[WORK ORDER]: Retype every entry below without altering anything.

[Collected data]
------------------------------------

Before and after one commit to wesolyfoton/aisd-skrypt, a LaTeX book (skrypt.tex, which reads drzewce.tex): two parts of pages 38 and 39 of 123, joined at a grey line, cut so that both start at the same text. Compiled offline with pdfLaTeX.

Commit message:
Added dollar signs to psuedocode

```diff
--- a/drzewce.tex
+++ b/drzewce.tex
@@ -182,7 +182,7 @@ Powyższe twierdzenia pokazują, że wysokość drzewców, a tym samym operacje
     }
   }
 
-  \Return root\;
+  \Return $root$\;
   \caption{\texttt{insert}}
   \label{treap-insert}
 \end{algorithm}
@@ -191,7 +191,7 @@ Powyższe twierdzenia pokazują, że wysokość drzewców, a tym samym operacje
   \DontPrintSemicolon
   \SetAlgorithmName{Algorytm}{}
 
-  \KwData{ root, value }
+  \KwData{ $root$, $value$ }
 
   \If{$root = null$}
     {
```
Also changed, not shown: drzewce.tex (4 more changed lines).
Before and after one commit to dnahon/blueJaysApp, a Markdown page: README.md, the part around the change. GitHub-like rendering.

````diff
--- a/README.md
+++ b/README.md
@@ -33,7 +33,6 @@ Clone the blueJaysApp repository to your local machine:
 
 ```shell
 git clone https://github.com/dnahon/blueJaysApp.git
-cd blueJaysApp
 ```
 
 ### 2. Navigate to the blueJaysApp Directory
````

------------------------------------

[SOLUTION TO THE EXERCISE]:
Before and after one commit to wesolyfoton/aisd-skrypt, a LaTeX book (skrypt.tex, which reads drzewce.tex): two parts of pages 38 and 39 of 123, joined at a grey line, cut so that both start at the same text. Compiled offline with pdfLaTeX.

Commit message:
Added dollar signs to psuedocode

```diff
--- a/drzewce.tex
+++ b/drzewce.tex
@@ -182,7 +182,7 @@ Powyższe twierdzenia pokazują, że wysokość drzewców, a tym samym operacje
     }
   }
 
-  \Return root\;
+  \Return $root$\;
   \caption{\texttt{insert}}
   \label{treap-insert}
 \end{algorithm}
@@ -191,7 +191,7 @@ Powyższe twierdzenia pokazują, że wysokość drzewców, a tym samym operacje
   \DontPrintSemicolon
   \SetAlgorithmName{Algorytm}{}
 
-  \KwData{ root, value }
+  \KwData{ $root$, $value$ }
 
   \If{$root = null$}
     {
```
Also changed, not shown: drzewce.tex (4 more changed lines).
Before and after one commit to dnahon/blueJaysApp, a Markdown page: README.md, the part around the change. GitHub-like rendering.

````diff
--- a/README.md
+++ b/README.md
@@ -33,7 +33,6 @@ Clone the blueJaysApp repository to your local machine:
 
 ```shell
 git clone https://github.com/dnahon/blueJaysApp.git
-cd blueJaysApp
 ```
 
 ### 2. Navigate to the blueJaysApp Directory
````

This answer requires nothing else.